>>
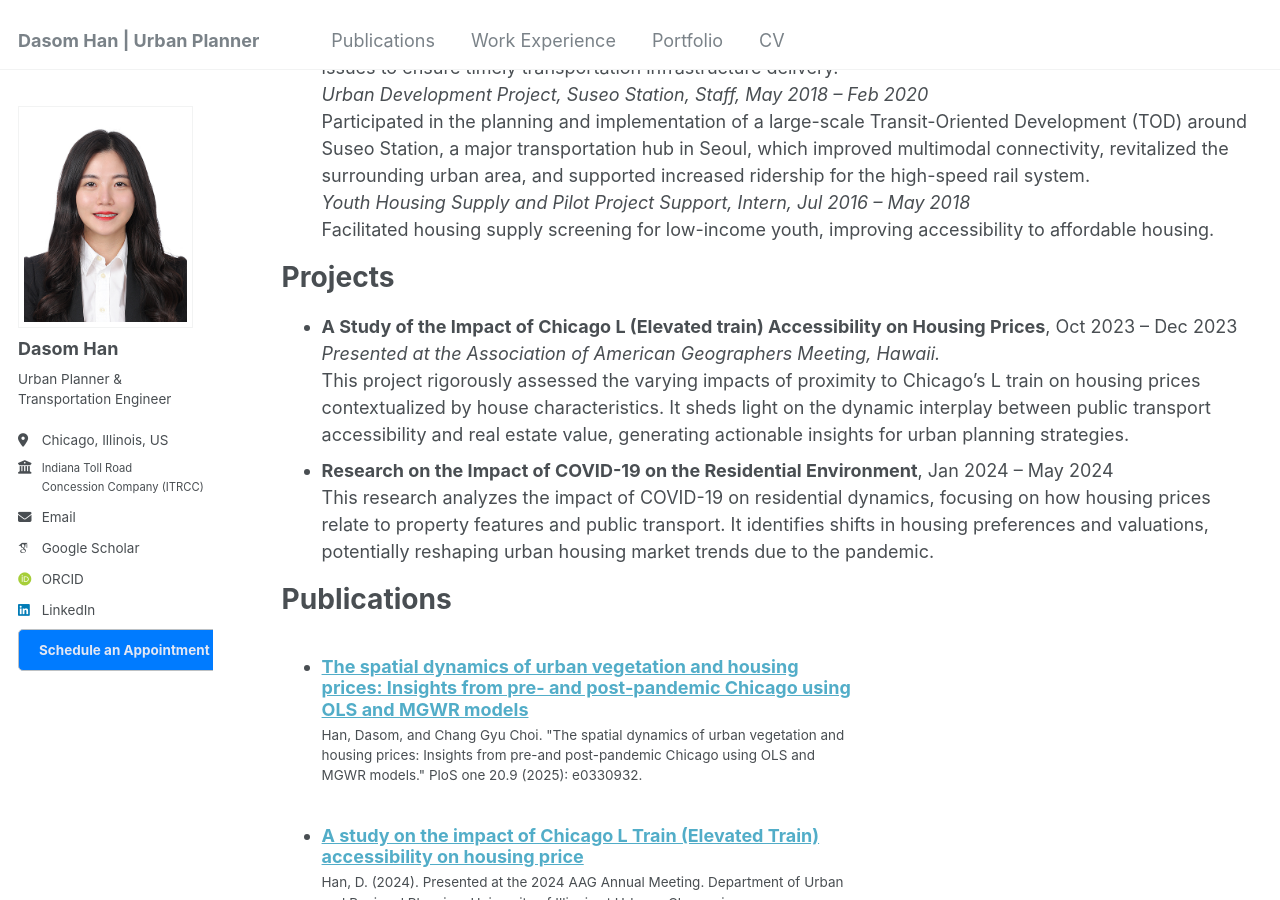
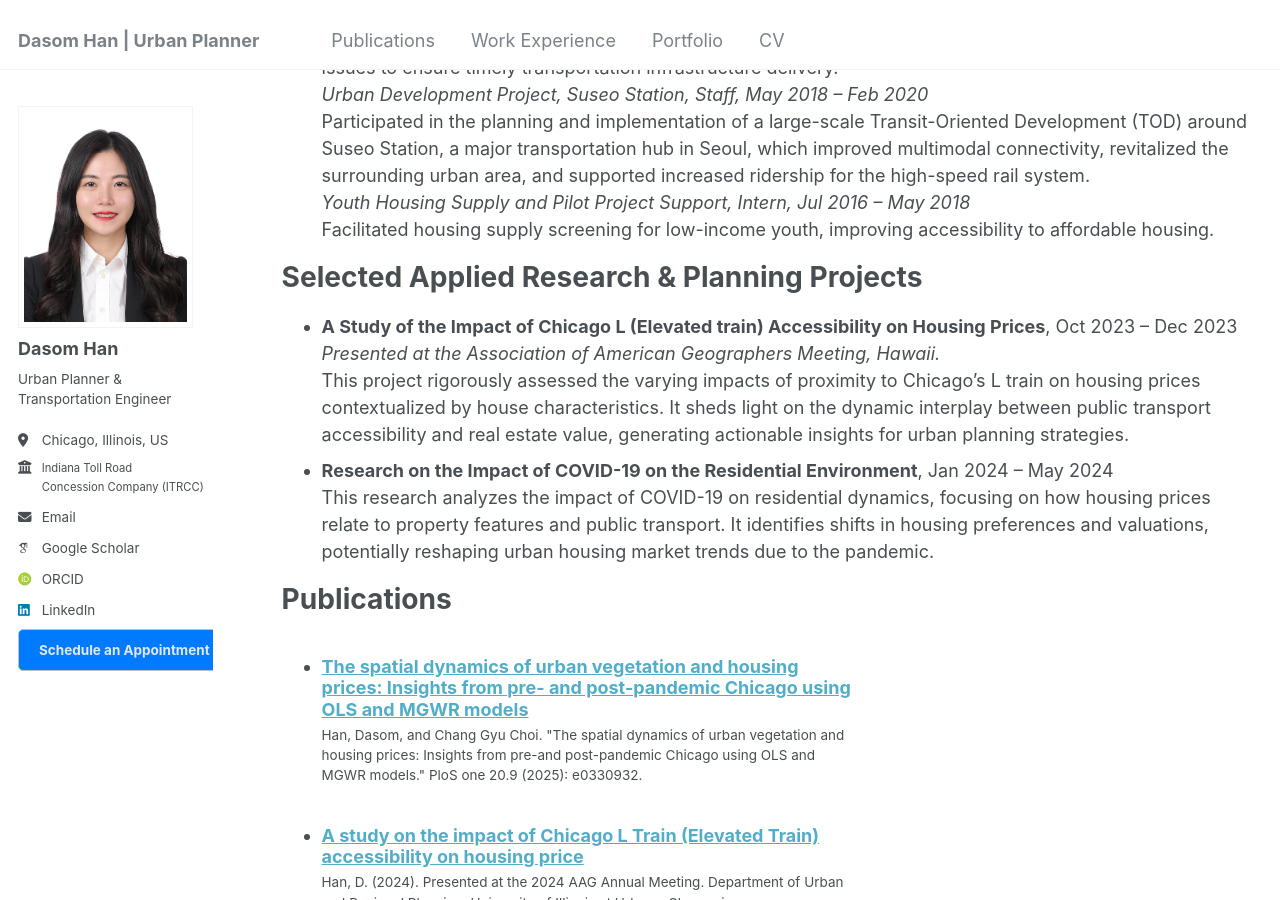
Before and after one commit to dasomh/dasomh.github.io, a Jekyll site: the page built from _pages/cv.md, in a window 1280 px wide and 900 px high, scrolled down 1526 px. Built offline with Jekyll 4.4.1, drawn with Linux system fonts in a browser that asks for light colours; some web fonts are replaced.

Commit message:
Update cv.md

```diff
--- a/_pages/cv.md
+++ b/_pages/cv.md
@@ -46,7 +46,7 @@ Participated in the planning and implementation of a large-scale Transit-Oriente
 <em>Youth Housing Supply and Pilot Project Support, Intern, Jul 2016 – May 2018</em><br>
 Facilitated housing supply screening for low-income youth, improving accessibility to affordable housing.
 
-Projects
+Selected Applied Research & Planning Projects
 ======
 * <strong>A Study of the Impact of Chicago L (Elevated train) Accessibility on Housing Prices</strong>, Oct 2023 – Dec 2023<br>
 <em>Presented at the Association of American Geographers Meeting, Hawaii.</em><br>
```
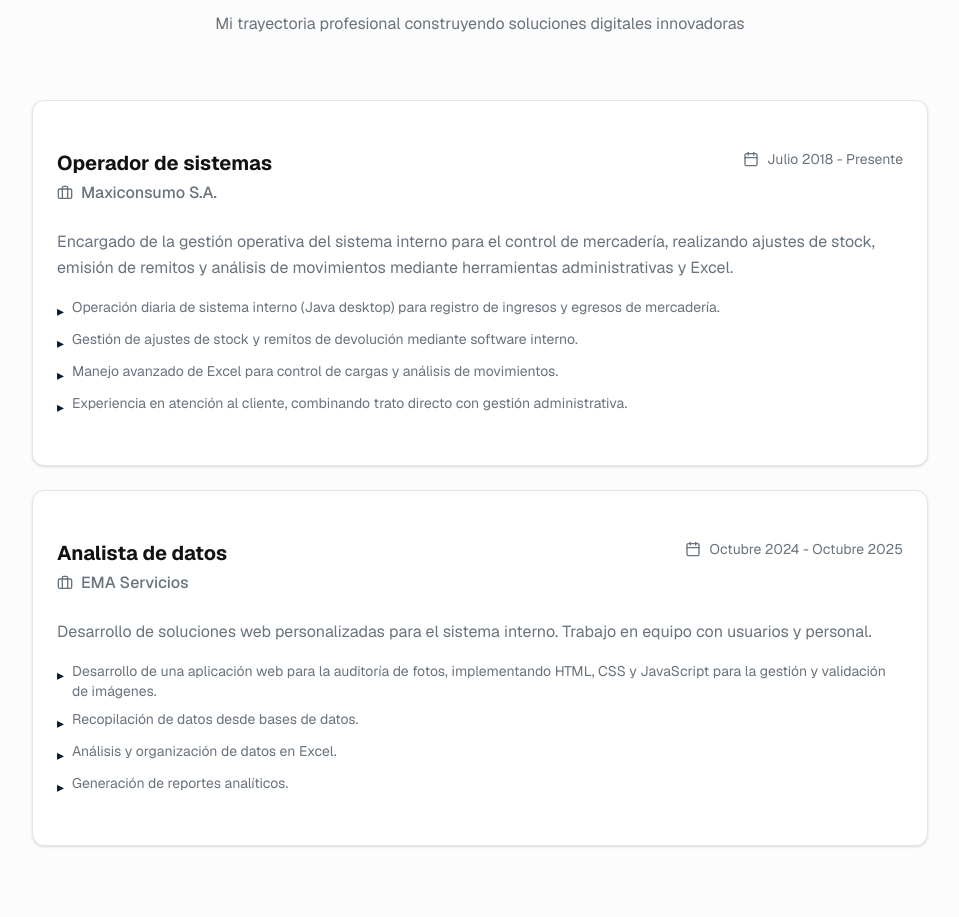
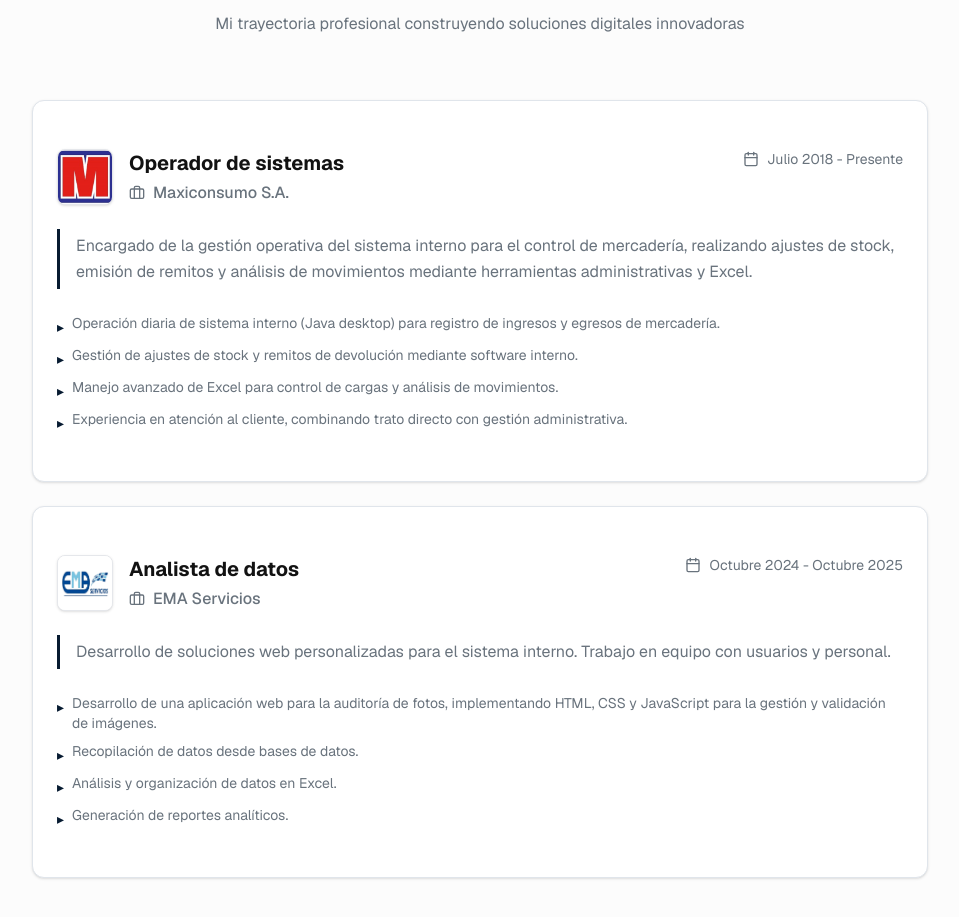
Before and after one commit to AntonioMelino/Portfolio-Antonio-Melino, a Next.js app: page / in a window 1280 px wide. Shown: the part 940-1857 px from the top of the page, without its empty margins (160-1119 px from the left). Built offline with nearby package versions, Linux system fonts and the light colour scheme.

Commit message:
style(experience): agregar logos de empresas para mejorar la presentación de la sección
-Se añadieron los logos de las empresas en el apartado de experiencia para darle un aspecto más visual y detallado al portfolio

```diff
--- a/components/experience-section.tsx
+++ b/components/experience-section.tsx
@@ -2,32 +2,37 @@
 
 import { Briefcase, Calendar } from "lucide-react";
 import { Card, CardContent } from "@/components/ui/card";
+import Image from "next/image";
 
 const experiences = [
   {
     company: "Maxiconsumo S.A.",
     position: "Operador de sistemas",
     period: "Julio 2018 - Presente",
+    logo: "/Diseño sin título.png",
+    logoScale: "scale-200",
     description:
       "Encargado de la gestión operativa del sistema interno para el control de mercadería, realizando ajustes de stock, emisión de remitos y análisis de movimientos mediante herramientas administrativas y Excel.",
     achievements: [
       "Operación diaria de sistema interno (Java desktop) para registro de ingresos y egresos de mercadería.",
       "Gestión de ajustes de stock y remitos de devolución mediante software interno.",
-      "Manejo avanzado de Excel para control de cargas y análisis de movimientos. ",
-      "Experiencia en atención al cliente, combinando trato directo con gestión administrativa. ",
+      "Manejo avanzado de Excel para control de cargas y análisis de movimientos.",
+      "Experiencia en atención al cliente, combinando trato directo con gestión administrativa.",
     ],
   },
   {
     company: "EMA Servicios",
     position: "Analista de datos",
     period: "Octubre 2024 - Octubre 2025",
+    logo: "/Diseño sin título2.png",
+    logoScale: "scale-150",
     description:
       "Desarrollo de soluciones web personalizadas para el sistema interno. Trabajo en equipo con usuarios y personal.",
     achievements: [
       "Desarrollo de una aplicación web para la auditoría de fotos, implementando HTML, CSS y JavaScript para la gestión y validación de imágenes.",
-      "Recopilación de datos desde bases de datos. ",
-      "Análisis y organización de datos en Excel. ",
-      "Generación de reportes analíticos. ",
+      "Recopilación de datos desde bases de datos.",
+      "Análisis y organización de datos en Excel.",
+      "Generación de reportes analíticos.",
     ],
   },
 ];
@@ -55,6 +60,27 @@ export function ExperienceSection() {
             >
               <CardContent className="p-6">
                 <div className="flex flex-col md:flex-row md:items-start md:justify-between gap-4 mb-4">
+                  {/* Contenedor con logo y título */}
+                  <div className="flex items-start gap-4">
+                    {/* Contenedor adaptable del logo */}
+                    <div className="relative h-14 w-14 rounded-lg bg-white p-2 border border-gray-200 shadow-sm flex-shrink-0 overflow-hidden">
+                      <div className="relative h-full w-full">
+                        <Image
+                          src={exp.logo}
+                          alt={`Logo de ${exp.company}`}
+                          fill
+                          className={`object-contain ${
+                            exp.logoScale || "scale-100"
+                          }`}
+                          sizes="56px"
+                          onError={(e) => {
+                            // Fallback si el logo no carga
+                            e.currentTarget.style.display = "none";
+                          }}
+                        />
+                      </div>
+                    </div>
+
                     <div>
                       <h3 className="text-xl font-bold mb-1 group-hover:text-primary transition-colors">
                         {exp.position}
@@ -64,13 +90,17 @@ export function ExperienceSection() {
                         <span className="font-medium">{exp.company}</span>
                       </div>
                     </div>
+                  </div>
+
+                  {/* Fecha */}
                   <div className="flex items-center gap-2 text-sm text-muted-foreground">
                     <Calendar className="h-4 w-4" />
                     <span>{exp.period}</span>
                   </div>
                 </div>
 
-                <p className="text-muted-foreground mb-4 leading-relaxed">
+                {/* Descripción con línea estética a la izquierda */}
+                <p className="text-muted-foreground mb-6 leading-relaxed border-l-3 border-primary pl-4 py-1">
                   {exp.description}
                 </p>
 
```
Also changed, not shown: public/Diseño sin título.png (added), public/Diseño sin título2.png (added). Lines whose indentation alone changed are shown as unchanged.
<<
*Work to complete*
Output the entries exactly as they appear, with no pictures included.

*Solution for this exercise*
Before and after one commit to dasomh/dasomh.github.io, a Jekyll site: the page built from _pages/cv.md, in a window 1280 px wide and 900 px high, scrolled down 1526 px. Built offline with Jekyll 4.4.1, drawn with Linux system fonts in a browser that asks for light colours; some web fonts are replaced.

Commit message:
Update cv.md

```diff
--- a/_pages/cv.md
+++ b/_pages/cv.md
@@ -46,7 +46,7 @@ Participated in the planning and implementation of a large-scale Transit-Oriente
 <em>Youth Housing Supply and Pilot Project Support, Intern, Jul 2016 – May 2018</em><br>
 Facilitated housing supply screening for low-income youth, improving accessibility to affordable housing.
 
-Projects
+Selected Applied Research & Planning Projects
 ======
 * <strong>A Study of the Impact of Chicago L (Elevated train) Accessibility on Housing Prices</strong>, Oct 2023 – Dec 2023<br>
 <em>Presented at the Association of American Geographers Meeting, Hawaii.</em><br>
```
Before and after one commit to AntonioMelino/Portfolio-Antonio-Melino, a Next.js app: page / in a window 1280 px wide. Shown: the part 940-1857 px from the top of the page, without its empty margins (160-1119 px from the left). Built offline with nearby package versions, Linux system fonts and the light colour scheme.

Commit message:
style(experience): agregar logos de empresas para mejorar la presentación de la sección
-Se añadieron los logos de las empresas en el apartado de experiencia para darle un aspecto más visual y detallado al portfolio

```diff
--- a/components/experience-section.tsx
+++ b/components/experience-section.tsx
@@ -2,32 +2,37 @@
 
 import { Briefcase, Calendar } from "lucide-react";
 import { Card, CardContent } from "@/components/ui/card";
+import Image from "next/image";
 
 const experiences = [
   {
     company: "Maxiconsumo S.A.",
     position: "Operador de sistemas",
     period: "Julio 2018 - Presente",
+    logo: "/Diseño sin título.png",
+    logoScale: "scale-200",
     description:
       "Encargado de la gestión operativa del sistema interno para el control de mercadería, realizando ajustes de stock, emisión de remitos y análisis de movimientos mediante herramientas administrativas y Excel.",
     achievements: [
       "Operación diaria de sistema interno (Java desktop) para registro de ingresos y egresos de mercadería.",
       "Gestión de ajustes de stock y remitos de devolución mediante software interno.",
-      "Manejo avanzado de Excel para control de cargas y análisis de movimientos. ",
-      "Experiencia en atención al cliente, combinando trato directo con gestión administrativa. ",
+      "Manejo avanzado de Excel para control de cargas y análisis de movimientos.",
+      "Experiencia en atención al cliente, combinando trato directo con gestión administrativa.",
     ],
   },
   {
     company: "EMA Servicios",
     position: "Analista de datos",
     period: "Octubre 2024 - Octubre 2025",
+    logo: "/Diseño sin título2.png",
+    logoScale: "scale-150",
     description:
       "Desarrollo de soluciones web personalizadas para el sistema interno. Trabajo en equipo con usuarios y personal.",
     achievements: [
       "Desarrollo de una aplicación web para la auditoría de fotos, implementando HTML, CSS y JavaScript para la gestión y validación de imágenes.",
-      "Recopilación de datos desde bases de datos. ",
-      "Análisis y organización de datos en Excel. ",
-      "Generación de reportes analíticos. ",
+      "Recopilación de datos desde bases de datos.",
+      "Análisis y organización de datos en Excel.",
+      "Generación de reportes analíticos.",
     ],
   },
 ];
@@ -55,6 +60,27 @@ export function ExperienceSection() {
             >
               <CardContent className="p-6">
                 <div className="flex flex-col md:flex-row md:items-start md:justify-between gap-4 mb-4">
+                  {/* Contenedor con logo y título */}
+                  <div className="flex items-start gap-4">
+                    {/* Contenedor adaptable del logo */}
+                    <div className="relative h-14 w-14 rounded-lg bg-white p-2 border border-gray-200 shadow-sm flex-shrink-0 overflow-hidden">
+                      <div className="relative h-full w-full">
+                        <Image
+                          src={exp.logo}
+                          alt={`Logo de ${exp.company}`}
+                          fill
+                          className={`object-contain ${
+                            exp.logoScale || "scale-100"
+                          }`}
+                          sizes="56px"
+                          onError={(e) => {
+                            // Fallback si el logo no carga
+                            e.currentTarget.style.display = "none";
+                          }}
+                        />
+                      </div>
+                    </div>
+
                     <div>
                       <h3 className="text-xl font-bold mb-1 group-hover:text-primary transition-colors">
                         {exp.position}
@@ -64,13 +90,17 @@ export function ExperienceSection() {
                         <span className="font-medium">{exp.company}</span>
                       </div>
                     </div>
+                  </div>
+
+                  {/* Fecha */}
                   <div className="flex items-center gap-2 text-sm text-muted-foreground">
                     <Calendar className="h-4 w-4" />
                     <span>{exp.period}</span>
                   </div>
                 </div>
 
-                <p className="text-muted-foreground mb-4 leading-relaxed">
+                {/* Descripción con línea estética a la izquierda */}
+                <p className="text-muted-foreground mb-6 leading-relaxed border-l-3 border-primary pl-4 py-1">
                   {exp.description}
                 </p>
 
```
Also changed, not shown: public/Diseño sin título.png (added), public/Diseño sin título2.png (added). Lines whose indentation alone changed are shown as unchanged.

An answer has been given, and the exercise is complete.